26. Police Constable Peter Kamau (PW 6) from Busia Police Station was at the police station when PW 1 reported the incident of having been robbed of his motorcycle registration number KMCG 569M. Upon its recovery in Bungoma he accompanied Police Constable Otieno to Bungoma where they found the appellant’s wife had been arrested and the motorcycle recovered at her house. They took her and the motorcycle to Busia and PW 1 identified it as his by its chassis number. He produced the ownership documents evidencing the purchase and registration.

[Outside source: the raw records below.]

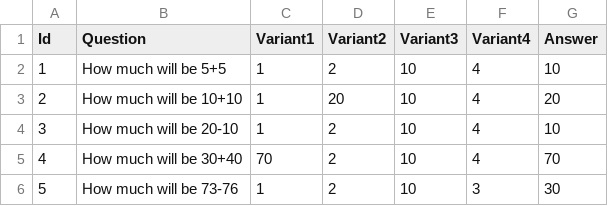
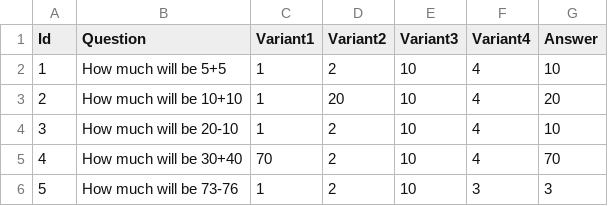
Before and after one commit to Bekturs-n/otus-spring, a CSV file: src/main/resources/questions.csv, drawn as a sheet.

```diff
--- a/src/main/resources/questions.csv
+++ b/src/main/resources/questions.csv
@@ -5,2 +5,2 @@ Id; Question; Variant1; Variant2; Variant3; Variant4; Answer;
 4;How much will be 30+40; 70; 2; 10; 4; 70;
-5;How much will be 73-76; 1; 2; 10; 3; 30;
+5;How much will be 73-76; 1; 2; 10; 3; 3;
```
Also changed, not shown: 3 other files.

27. Police constable Mulongo Talia( PW9) examined the motorcycle and concluded that the engine number had been interfered with and produced a report to that effect. The appellant was subsequently arrested by IP Haron Kipsang (PW 8) and charged alongside his wife after Police Constable Mark Otieno (PW 10) completed investigations. Based on his investigations, PW 10 established that the lady, (Victorine Atieno) in whose possession the motorcycle was recovered was married to the appellant.
28. According to PW1, he identified the appellant by appearance when he reported the incident to the police. He stated that he was with the appellant long enough to be able to recognize his appearance. He said that on the way from Nambale they had to disembark from the motorcycle to cross a river on foot and as they waded through the water and washed their feet, he had further opportunity to clearly see the appellant. The testimony of the prosecution witnesses was not shaken on cross- examination.
29. In his defence the appellant stated that he is a businessman in Bungoma where he sells second hand clothes; that he was asleep at his house on 7th March 2010 when police woke him up. He was arrested and later taken to Busia Police Station before being charged with an offence on 16th March 2010. The charges were later “consolidated with some woman who used to be wife” but with whom they had disagreed three months earlier. He went on to say they had separated with his co accused by the time she was allegedly found with the motorcycle.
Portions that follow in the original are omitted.